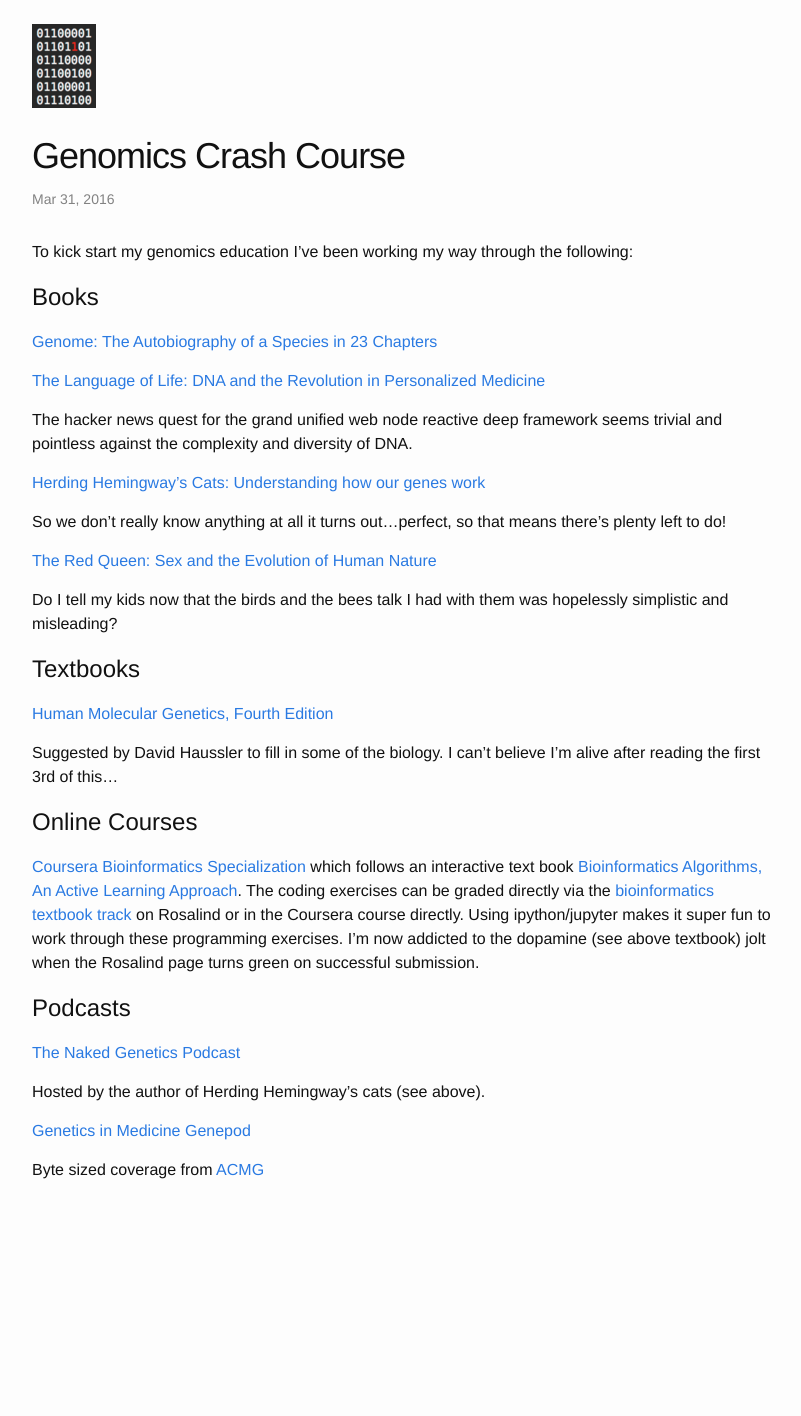
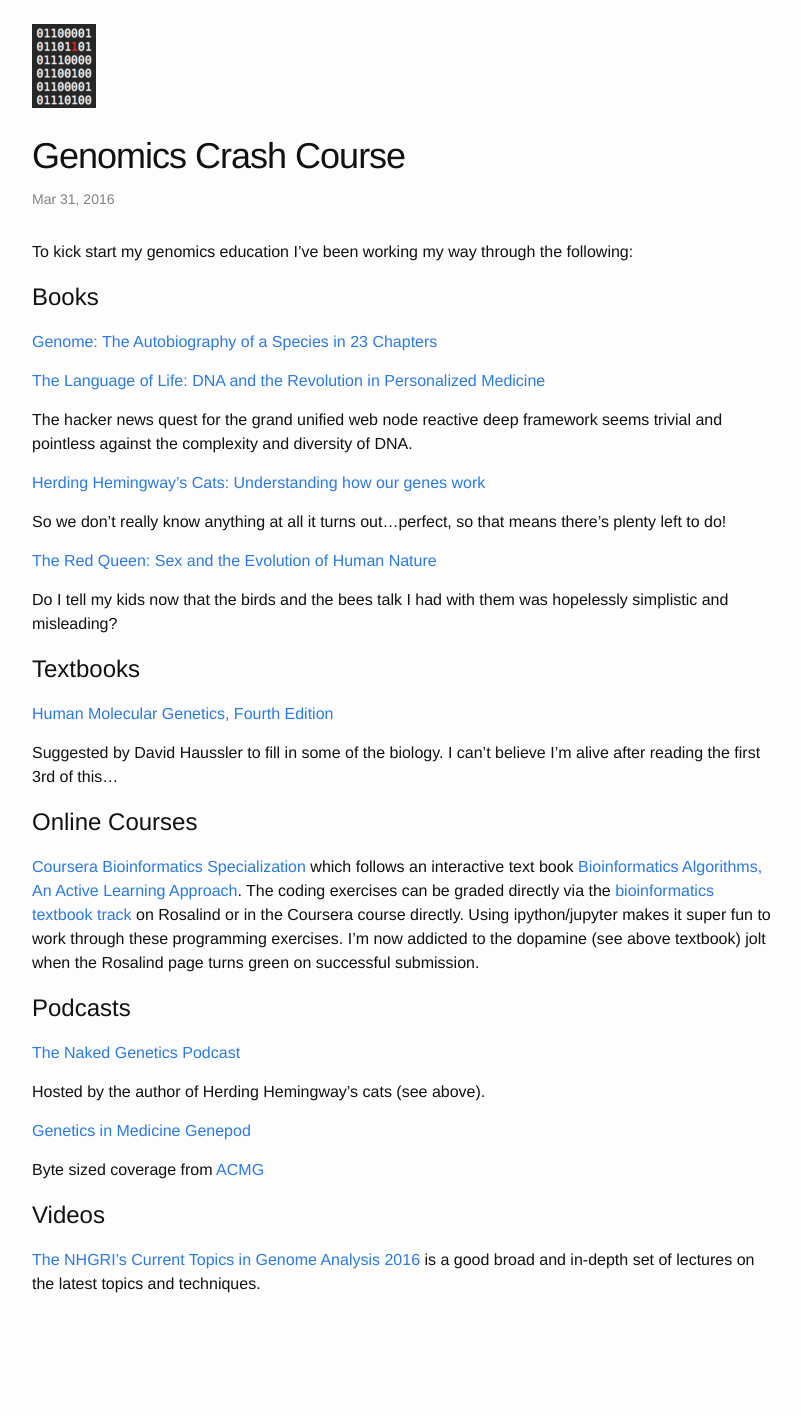
Before and after one commit to rcurrie/rcurrie.github.io, a Jekyll site: the page built from _posts/2016-03-31-genomics-crash-course.markdown, in a window 1280 px wide. Shown: the whole page, without its empty margins (238-1039 px from the left). Built offline with Jekyll 4.4.1, drawn with Linux system fonts in a browser that asks for light colours; before the commit the page ends 1302 px from its top, so only the background shows below that.

Commit message:
Add NHGRI Videos

```diff
--- a/_posts/2016-03-31-genomics-crash-course.markdown
+++ b/_posts/2016-03-31-genomics-crash-course.markdown
@@ -37,3 +37,6 @@ Hosted by the author of Herding Hemingway's cats (see above).
 [Genetics in Medicine Genepod](http://www.nature.com/gim/podcast/index.html)
 
 Byte sized coverage from [ACMG](https://www.acmg.net/)
+
+# Videos
+[The NHGRI's Current Topics in Genome Analysis 2016](https://www.genome.gov/12514288/current-topics-in-genome-analysis-2016-course-syllabus-handouts-and-videos/) is a good broad and in-depth set of lectures on the latest topics and techniques.
```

+ + + + +

Your objective -> Skip the images and set down the rest of the data unchanged.

Problem solution ->
Before and after one commit to rcurrie/rcurrie.github.io, a Jekyll site: the page built from _posts/2016-03-31-genomics-crash-course.markdown, in a window 1280 px wide. Shown: the whole page, without its empty margins (238-1039 px from the left). Built offline with Jekyll 4.4.1, drawn with Linux system fonts in a browser that asks for light colours; before the commit the page ends 1302 px from its top, so only the background shows below that.

Commit message:
Add NHGRI Videos

```diff
--- a/_posts/2016-03-31-genomics-crash-course.markdown
+++ b/_posts/2016-03-31-genomics-crash-course.markdown
@@ -37,3 +37,6 @@ Hosted by the author of Herding Hemingway's cats (see above).
 [Genetics in Medicine Genepod](http://www.nature.com/gim/podcast/index.html)
 
 Byte sized coverage from [ACMG](https://www.acmg.net/)
+
+# Videos
+[The NHGRI's Current Topics in Genome Analysis 2016](https://www.genome.gov/12514288/current-topics-in-genome-analysis-2016-course-syllabus-handouts-and-videos/) is a good broad and in-depth set of lectures on the latest topics and techniques.
```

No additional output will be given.